Friday, October 20, 2006

Boston University study: Less stress leads to a longer life

NIH funds BU professors' research with centenarians
Lauren Magnuson

Not sweating the small stuff can now lead to a longer life, according to a 12-year Boston University study that found people who live more than 100 years tend to handle stressful situations better than others.

"That ability to shed stress is an important factor to longevity," BU professor Tom Perls said. "How much of a factor -- we don't know."

With funding from the National Institutes of Health, Perls began the New England Centenarian Study in 1994 and has since included subjects from around the world. These subjects, who must now be 105 or older to qualify for the study if they are women, answer questionnaires over the telephone and give researchers a blood sample.

Perls said centenarians as a whole scored low in "neuroticism," meaning they rarely dwell on stressful situations and experience little anxiety.

He additionally began an online life-expectancy calculator composed of 40 questions. Of the 30,000 respondents so far, only "60 percent of respondents felt that they were dealing okay with stress," Perls said. Seven to 10 percent of respondents said stress had a negative impact on their lives.

BU psychology professor Todd Farchione said the ability to shed stress, while partly a result of genetics, can also be learned.

"Both a nonspecific genetic predisposition in combination with environmental influences influence the way we respond to stress," he said.

Proper stress management has health benefits beyond longer life, according to Perls, because untamed stress "predisposes people to depression and anxiety . . . and can increase peoples' risk for stroke and heart disease."
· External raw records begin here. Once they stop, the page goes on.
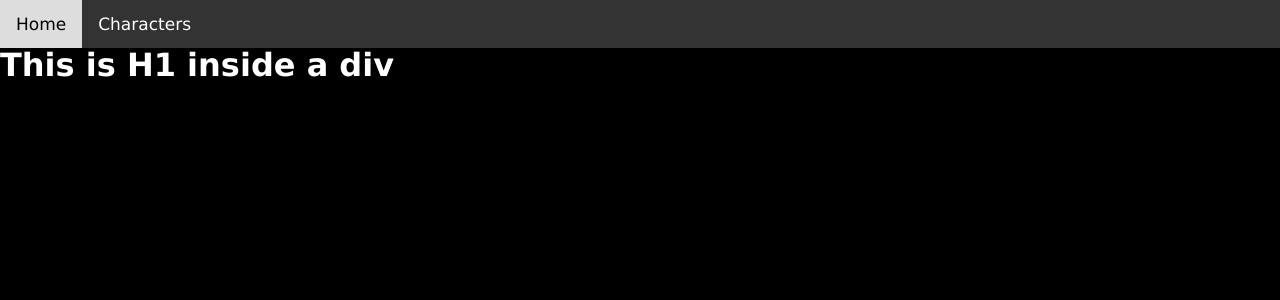
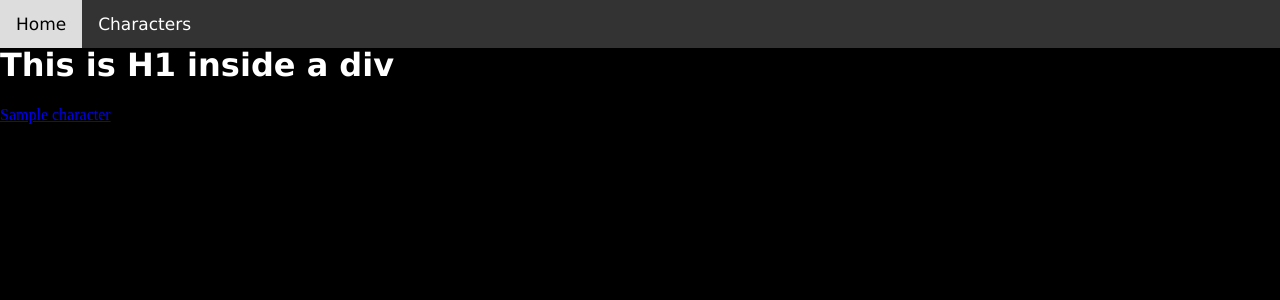
Before and after one commit to mudrakpatel/NodeWebsite, a Node project: template public/Templates/characters.ejs in a window 1280 px wide. Shown: the top 300 px of the page. Run offline with Node 20 templates, Linux system fonts and the light colour scheme; the template is opened without the code that fills it: most values are stand-ins (such as "Sample title", 1, 10 or a date in 2020); some libraries are stand-ins or nearby versions.

Commit message:
Sample template with test data test time

```diff
--- a/public/Templates/characters.ejs
+++ b/public/Templates/characters.ejs
@@ -5,6 +5,15 @@
 <% include navbar.ejs %>
  <div id="container">
      <h1>This is H1 inside a div</h1>
+     <div class="linksDiv">
+        <% for(var index = 0; index < appData.charactersArray.length; index++){ %>
+            <div class="characterLink">
+                <a href='character.ejs/<%= appData.charactersArray[index] %>'>
+                <%= appData.charactersArray[index].characterFirstName %>
+                </a>
+            </div>
+        <% } %>
+     </div>
  </div>
 </body>
 <script src="https://cdnjs.cloudflare.com/ajax/libs/twitter-bootstrap/2.3.2/js/bootstrap.min.js"></script>
```
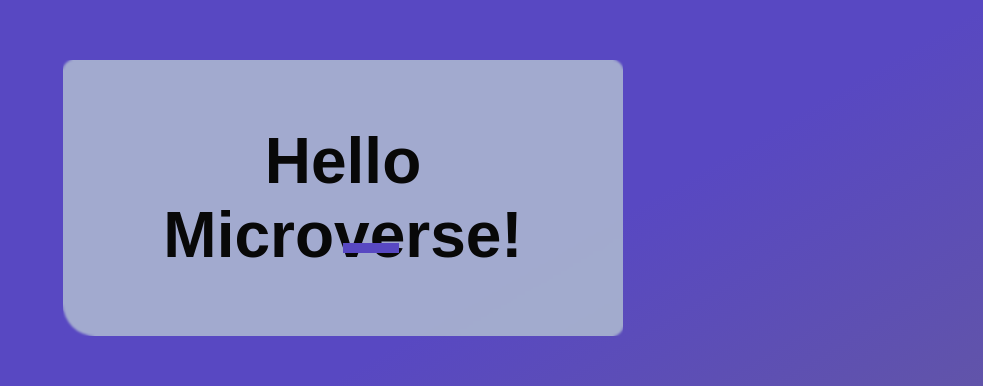
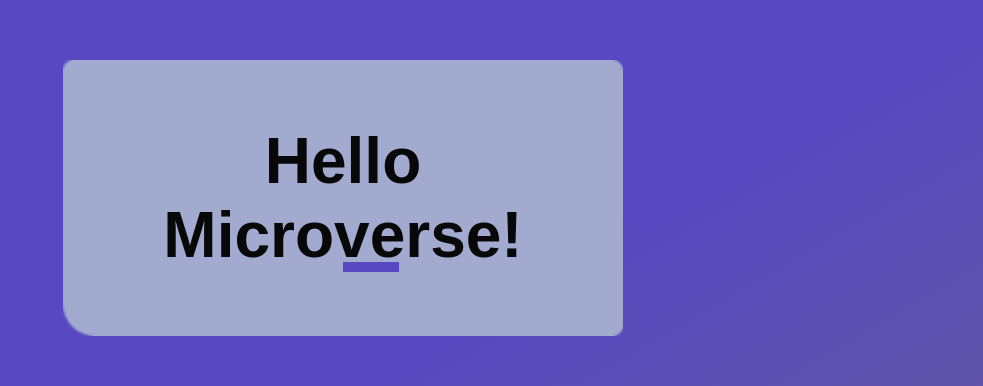
Before and after one commit to DaveZag/Set-up-a-Hello-Microverse-project, a website: page index.html in a window 1280 px wide. Shown: the part 205-591 px from the top of the page, without its empty margins (297-1280 px from the left). Drawn offline with Linux system fonts and the light colour scheme.

Commit message:
Update h1::after position

```diff
--- a/style.css
+++ b/style.css
@@ -32,7 +32,7 @@ h1 {
 h1::after {
   content: "";
   position: absolute;
-  bottom: 30%;
+  bottom: 23%;
   left: 50%;
   background-color: rgb(88, 72, 194);
   height: 10px;
```
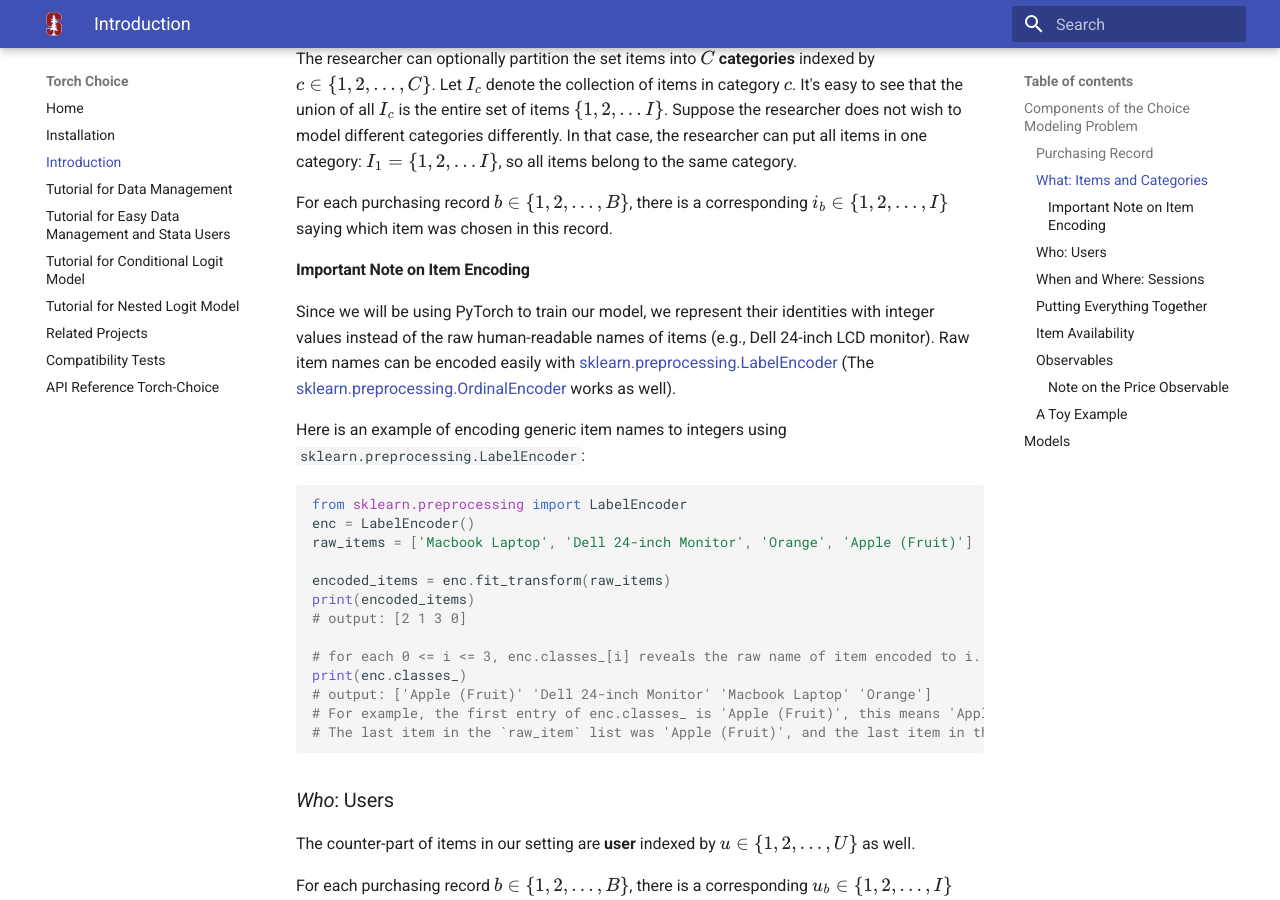
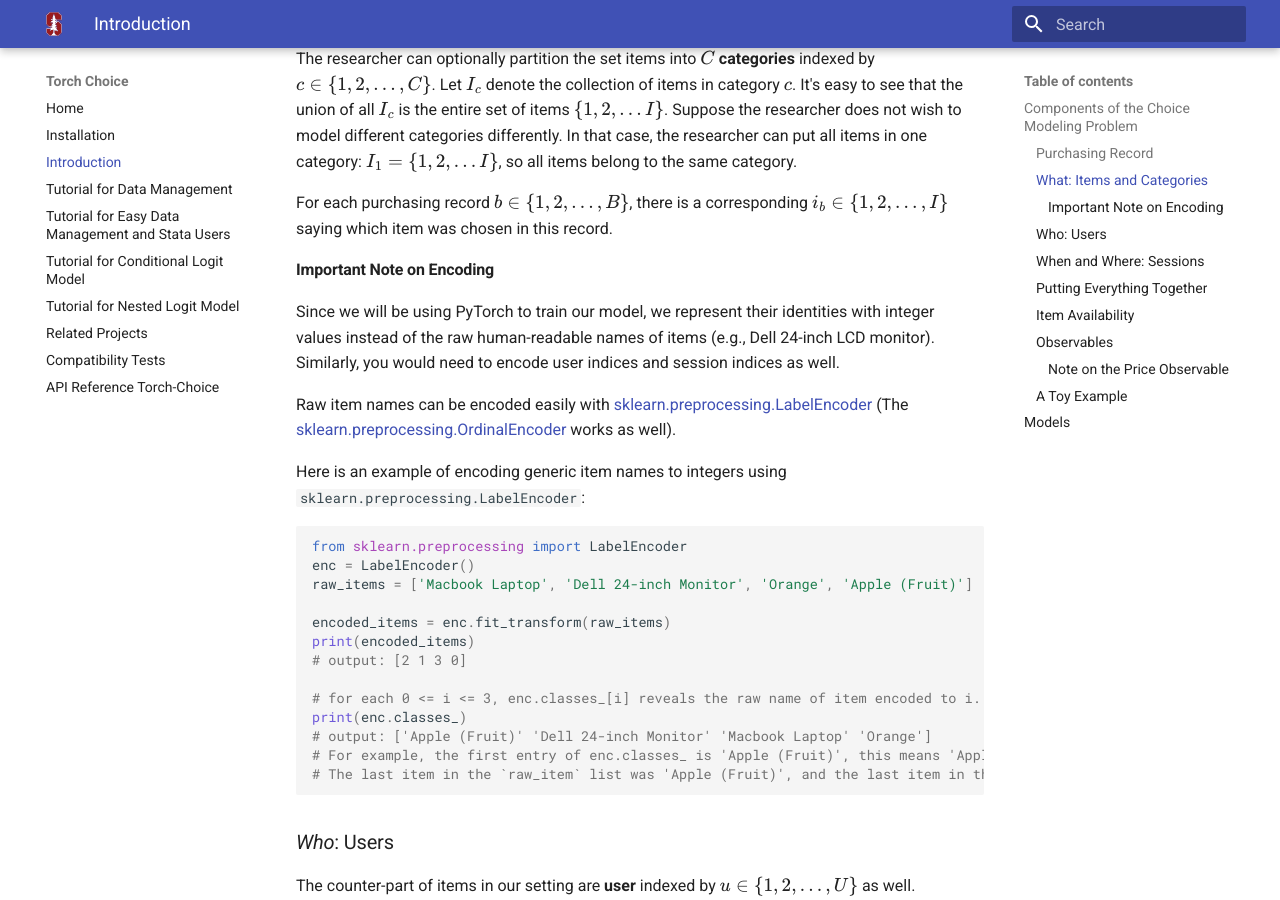
Before and after one commit to gsbDBI/torch-choice, an MkDocs documentation site: the page built from docs_src/intro.md, in a window 1280 px wide and 900 px high, scrolled down 921 px. Built offline with MkDocs 1.6.1 and Material for MkDocs 9.7.7, drawn with Linux system fonts in a browser that asks for light colours.

Commit message:
update intro doc

```diff
--- a/docs_src/intro.md
+++ b/docs_src/intro.md
@@ -24,8 +24,10 @@ Suppose the researcher does not wish to model different categories differently.
 
 For each purchasing record $b \in \{1,2,\dots, B\}$, there is a corresponding $i_b \in \{1,2,\dots,I\}$ saying which item was chosen in this record.
 
-#### Important Note on Item Encoding
+#### Important Note on Encoding
 Since we will be using PyTorch to train our model, we represent their identities with integer values instead of the raw human-readable names of items (e.g., Dell 24-inch LCD monitor).
+Similarly, you would need to encode user indices and session indices as well.
+
 Raw item names can be encoded easily with [sklearn.preprocessing.LabelEncoder](https://scikit-learn.org/stable/modules/generated/sklearn.preprocessing.LabelEncoder.html) (The [sklearn.preprocessing.OrdinalEncoder](https://scikit-learn.org/stable/modules/generated/sklearn.preprocessing.OrdinalEncoder.html) works as well).
 
 Here is an example of encoding generic item names to integers using `sklearn.preprocessing.LabelEncoder`:
```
He said the amount of stress in people's lives is not as important as the way people manage it. Farchione said the best method is for people to "accept their emotional response and to respond in a way that's going to be most adaptive and most consistent with the life they want to live."

Perls encouraged discovering "what activities are stressing you out, and if they're not avoidable, what can you do to decrease the impact of that stress." He suggested finding new activities that ease stress, including faith, exercise or "even learning to take a deep breath."

Sarah Bottrell, who will be 102-years-old Oct. 22, said she joined the study two years ago on a friend's recommendation. She said sensibility and a sense of humor are her stress strategies.

"My greatest stress was when my mother had to have both legs amputated because of diabetes," the Marquette, Mich. resident said. "So many times we laughed about things that we knew were not laughable, but it made us feel better."

Bottrell said she lived an average life and does not smoke or drink alcohol. A music enthusiast, she said she maintains an active involvement with her church choir and attends many concerts.

Perls' life-expectancy calculator can be found at

original article